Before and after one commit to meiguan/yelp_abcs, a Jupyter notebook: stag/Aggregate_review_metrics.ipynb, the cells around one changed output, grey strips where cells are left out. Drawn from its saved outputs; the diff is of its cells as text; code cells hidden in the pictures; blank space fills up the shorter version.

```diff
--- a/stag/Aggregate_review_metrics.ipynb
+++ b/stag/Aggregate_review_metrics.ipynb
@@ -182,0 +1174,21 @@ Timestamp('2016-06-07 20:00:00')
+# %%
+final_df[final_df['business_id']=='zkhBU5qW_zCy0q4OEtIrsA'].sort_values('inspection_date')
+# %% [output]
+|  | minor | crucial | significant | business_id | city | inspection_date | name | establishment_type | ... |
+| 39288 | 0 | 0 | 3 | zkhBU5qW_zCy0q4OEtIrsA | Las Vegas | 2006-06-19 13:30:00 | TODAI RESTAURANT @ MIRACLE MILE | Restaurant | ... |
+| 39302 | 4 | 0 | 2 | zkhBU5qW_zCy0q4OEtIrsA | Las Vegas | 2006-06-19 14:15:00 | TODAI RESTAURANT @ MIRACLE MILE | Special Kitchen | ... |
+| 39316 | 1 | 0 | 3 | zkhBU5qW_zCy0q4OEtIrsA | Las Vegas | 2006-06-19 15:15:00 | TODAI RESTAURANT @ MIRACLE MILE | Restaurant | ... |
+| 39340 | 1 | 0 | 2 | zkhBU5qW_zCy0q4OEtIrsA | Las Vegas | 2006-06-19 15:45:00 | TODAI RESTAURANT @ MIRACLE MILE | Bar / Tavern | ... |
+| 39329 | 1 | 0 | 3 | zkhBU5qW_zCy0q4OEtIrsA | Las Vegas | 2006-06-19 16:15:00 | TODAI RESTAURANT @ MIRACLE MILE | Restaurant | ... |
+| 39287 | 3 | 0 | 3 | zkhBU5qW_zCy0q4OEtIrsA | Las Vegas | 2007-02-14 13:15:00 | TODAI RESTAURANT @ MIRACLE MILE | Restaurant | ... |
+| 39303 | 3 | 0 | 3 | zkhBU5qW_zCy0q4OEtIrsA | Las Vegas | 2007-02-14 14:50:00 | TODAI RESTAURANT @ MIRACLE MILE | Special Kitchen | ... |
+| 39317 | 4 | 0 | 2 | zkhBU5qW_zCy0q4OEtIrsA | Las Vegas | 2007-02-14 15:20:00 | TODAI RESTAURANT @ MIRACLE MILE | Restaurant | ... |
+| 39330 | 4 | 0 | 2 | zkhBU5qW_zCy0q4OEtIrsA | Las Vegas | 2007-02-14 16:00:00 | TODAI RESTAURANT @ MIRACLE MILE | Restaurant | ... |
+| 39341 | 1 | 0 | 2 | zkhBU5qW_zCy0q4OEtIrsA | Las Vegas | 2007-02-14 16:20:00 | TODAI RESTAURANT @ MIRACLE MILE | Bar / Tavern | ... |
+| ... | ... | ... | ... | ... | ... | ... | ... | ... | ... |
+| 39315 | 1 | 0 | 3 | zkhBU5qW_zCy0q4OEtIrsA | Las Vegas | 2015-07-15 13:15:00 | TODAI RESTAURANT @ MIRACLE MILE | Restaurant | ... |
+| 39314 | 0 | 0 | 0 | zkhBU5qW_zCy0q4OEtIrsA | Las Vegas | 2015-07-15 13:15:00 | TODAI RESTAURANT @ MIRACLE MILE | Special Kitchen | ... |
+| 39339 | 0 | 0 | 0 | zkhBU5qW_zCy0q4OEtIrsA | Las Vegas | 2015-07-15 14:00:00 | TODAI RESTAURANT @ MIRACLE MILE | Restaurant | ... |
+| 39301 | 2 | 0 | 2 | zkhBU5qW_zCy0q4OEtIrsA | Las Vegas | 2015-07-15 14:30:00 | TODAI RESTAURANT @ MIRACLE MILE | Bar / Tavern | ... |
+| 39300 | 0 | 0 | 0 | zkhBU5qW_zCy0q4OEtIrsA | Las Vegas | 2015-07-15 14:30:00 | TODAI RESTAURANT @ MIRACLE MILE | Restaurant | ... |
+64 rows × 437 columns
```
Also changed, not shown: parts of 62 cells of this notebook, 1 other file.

= = = = = = =

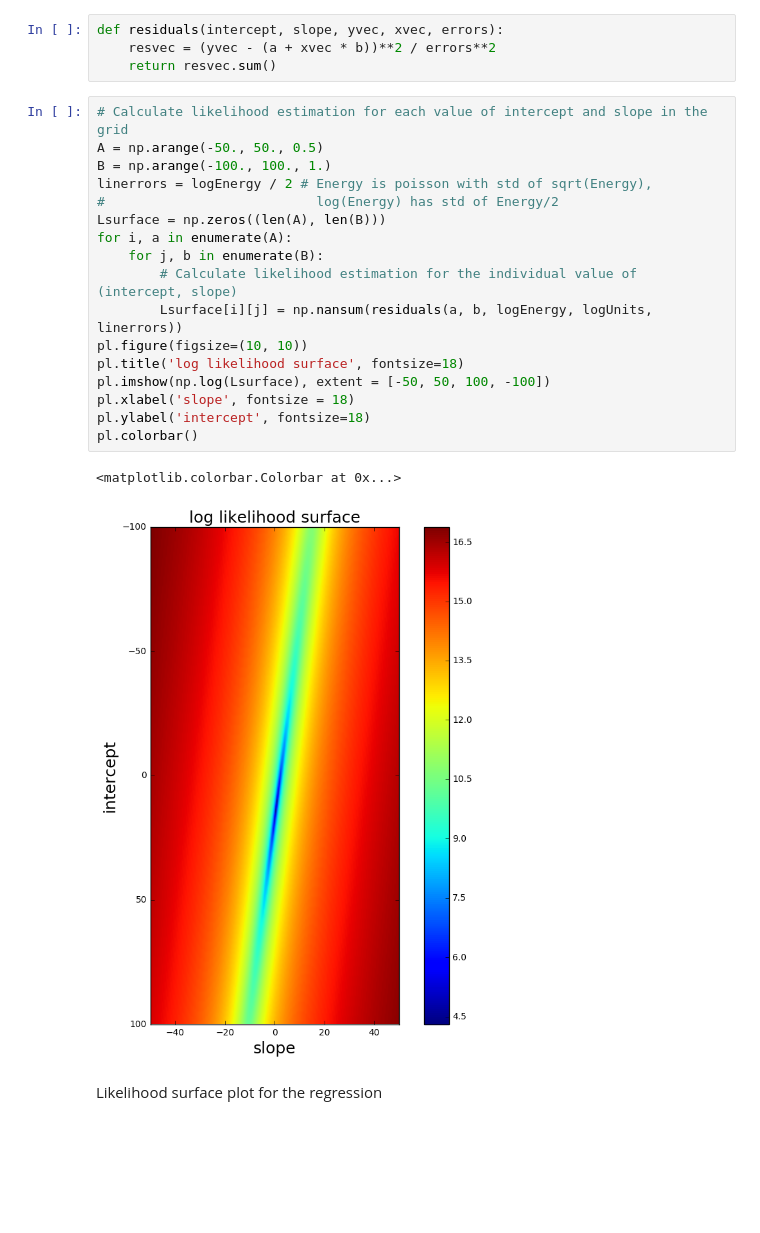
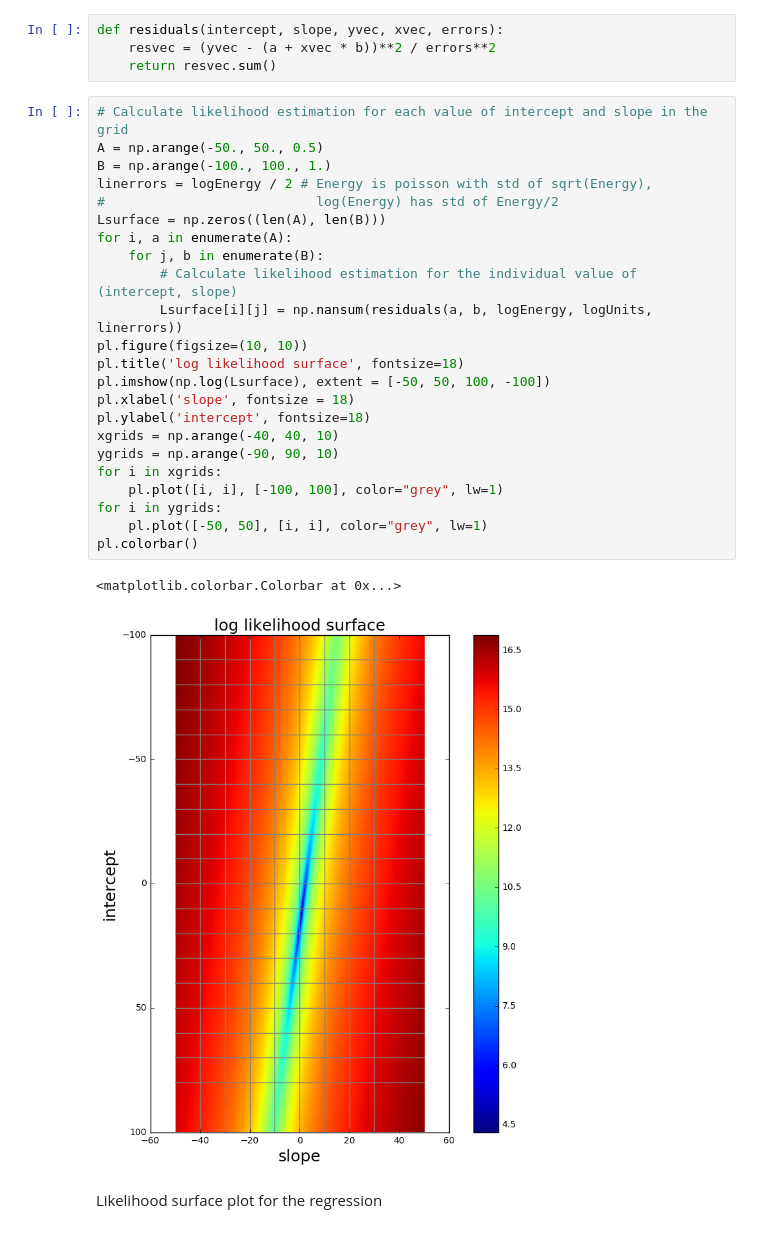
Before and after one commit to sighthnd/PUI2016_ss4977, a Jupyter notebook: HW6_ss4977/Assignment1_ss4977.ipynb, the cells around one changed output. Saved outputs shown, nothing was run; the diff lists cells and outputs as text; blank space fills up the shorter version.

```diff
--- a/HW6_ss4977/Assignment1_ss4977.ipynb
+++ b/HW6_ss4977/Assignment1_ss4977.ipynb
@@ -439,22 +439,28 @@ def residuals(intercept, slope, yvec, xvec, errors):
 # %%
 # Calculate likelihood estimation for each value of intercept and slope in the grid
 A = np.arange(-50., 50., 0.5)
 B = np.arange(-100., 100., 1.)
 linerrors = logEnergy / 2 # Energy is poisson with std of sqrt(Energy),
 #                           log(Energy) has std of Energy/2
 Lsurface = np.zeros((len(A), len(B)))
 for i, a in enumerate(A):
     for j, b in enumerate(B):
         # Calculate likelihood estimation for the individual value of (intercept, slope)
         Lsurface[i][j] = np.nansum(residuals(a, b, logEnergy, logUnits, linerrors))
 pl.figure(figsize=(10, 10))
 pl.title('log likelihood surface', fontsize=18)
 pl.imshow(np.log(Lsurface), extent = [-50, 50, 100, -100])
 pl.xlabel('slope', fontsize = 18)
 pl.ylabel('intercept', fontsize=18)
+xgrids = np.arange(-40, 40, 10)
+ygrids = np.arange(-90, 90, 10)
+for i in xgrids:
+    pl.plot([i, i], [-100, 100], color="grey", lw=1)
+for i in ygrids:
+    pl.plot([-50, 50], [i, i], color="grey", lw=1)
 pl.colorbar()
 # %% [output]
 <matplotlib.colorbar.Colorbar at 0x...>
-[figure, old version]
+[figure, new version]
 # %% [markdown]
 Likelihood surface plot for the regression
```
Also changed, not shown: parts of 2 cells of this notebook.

= = = = = = =

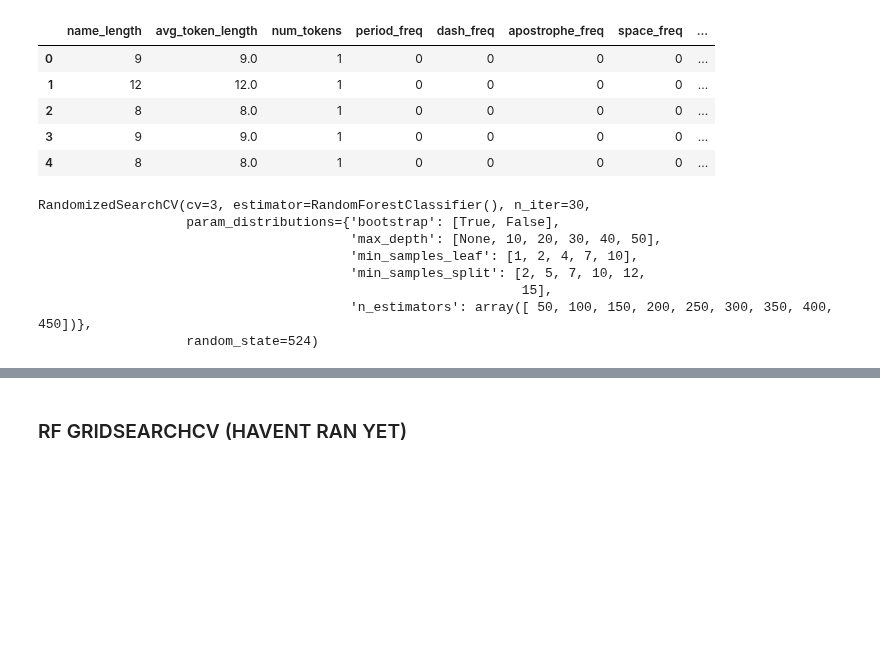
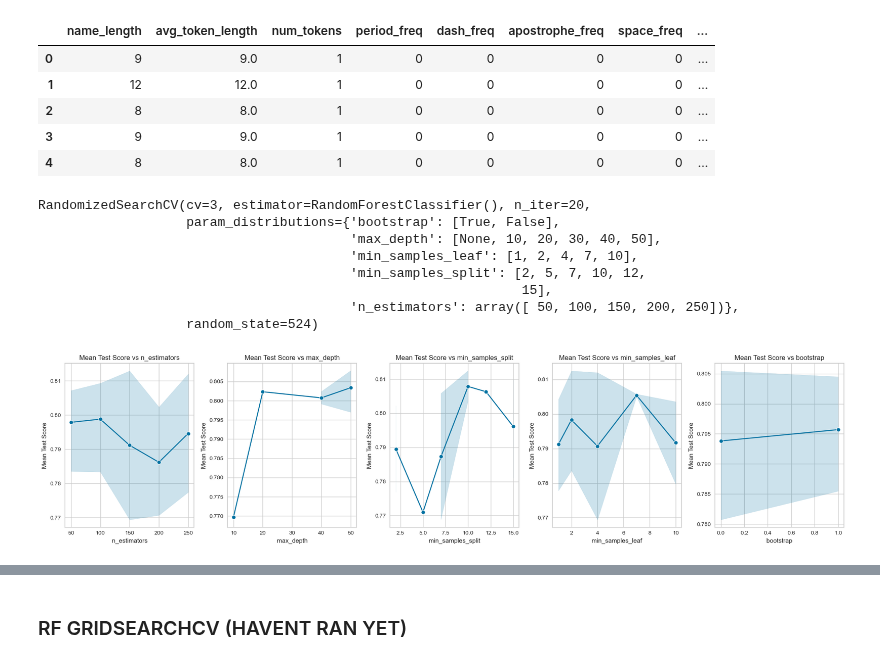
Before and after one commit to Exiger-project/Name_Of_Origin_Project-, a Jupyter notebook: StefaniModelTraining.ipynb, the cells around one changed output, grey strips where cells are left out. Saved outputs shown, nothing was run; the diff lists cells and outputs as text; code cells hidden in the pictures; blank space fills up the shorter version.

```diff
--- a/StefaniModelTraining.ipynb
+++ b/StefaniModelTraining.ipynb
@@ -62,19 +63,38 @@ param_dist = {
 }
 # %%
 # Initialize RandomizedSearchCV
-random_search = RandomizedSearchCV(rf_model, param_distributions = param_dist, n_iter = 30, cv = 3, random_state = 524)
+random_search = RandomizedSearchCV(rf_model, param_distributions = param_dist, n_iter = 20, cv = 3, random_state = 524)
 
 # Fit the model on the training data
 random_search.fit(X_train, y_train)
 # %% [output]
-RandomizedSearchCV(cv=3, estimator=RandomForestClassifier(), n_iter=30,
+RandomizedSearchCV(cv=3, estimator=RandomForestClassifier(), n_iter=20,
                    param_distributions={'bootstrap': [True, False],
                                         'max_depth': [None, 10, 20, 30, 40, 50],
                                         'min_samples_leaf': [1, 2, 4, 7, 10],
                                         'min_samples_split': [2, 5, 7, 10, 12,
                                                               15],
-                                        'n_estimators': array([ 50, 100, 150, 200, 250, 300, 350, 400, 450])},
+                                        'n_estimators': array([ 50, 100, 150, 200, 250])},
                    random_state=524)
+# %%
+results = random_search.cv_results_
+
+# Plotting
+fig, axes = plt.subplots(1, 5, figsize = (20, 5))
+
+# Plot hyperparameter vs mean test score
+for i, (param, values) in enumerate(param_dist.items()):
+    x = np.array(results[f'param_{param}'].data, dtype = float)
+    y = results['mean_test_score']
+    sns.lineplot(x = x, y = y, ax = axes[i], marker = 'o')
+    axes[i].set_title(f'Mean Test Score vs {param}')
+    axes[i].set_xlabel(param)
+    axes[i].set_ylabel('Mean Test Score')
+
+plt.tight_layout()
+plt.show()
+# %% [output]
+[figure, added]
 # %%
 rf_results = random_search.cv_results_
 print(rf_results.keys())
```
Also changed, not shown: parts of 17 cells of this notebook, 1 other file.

= = = = = = =

> _WHAT YOU ARE ASKED TO DO_:
Which lines hold the string "shown"? Copy all of them from the data above.

> _PROBLEM SOLUTION_:
Also changed, not shown: parts of 62 cells of this notebook, 1 other file.
Before and after one commit to sighthnd/PUI2016_ss4977, a Jupyter notebook: HW6_ss4977/Assignment1_ss4977.ipynb, the cells around one changed output. Saved outputs shown, nothing was run; the diff lists cells and outputs as text; blank space fills up the shorter version.
Also changed, not shown: parts of 2 cells of this notebook.
Before and after one commit to Exiger-project/Name_Of_Origin_Project-, a Jupyter notebook: StefaniModelTraining.ipynb, the cells around one changed output, grey strips where cells are left out. Saved outputs shown, nothing was run; the diff lists cells and outputs as text; code cells hidden in the pictures; blank space fills up the shorter version.
Also changed, not shown: parts of 17 cells of this notebook, 1 other file.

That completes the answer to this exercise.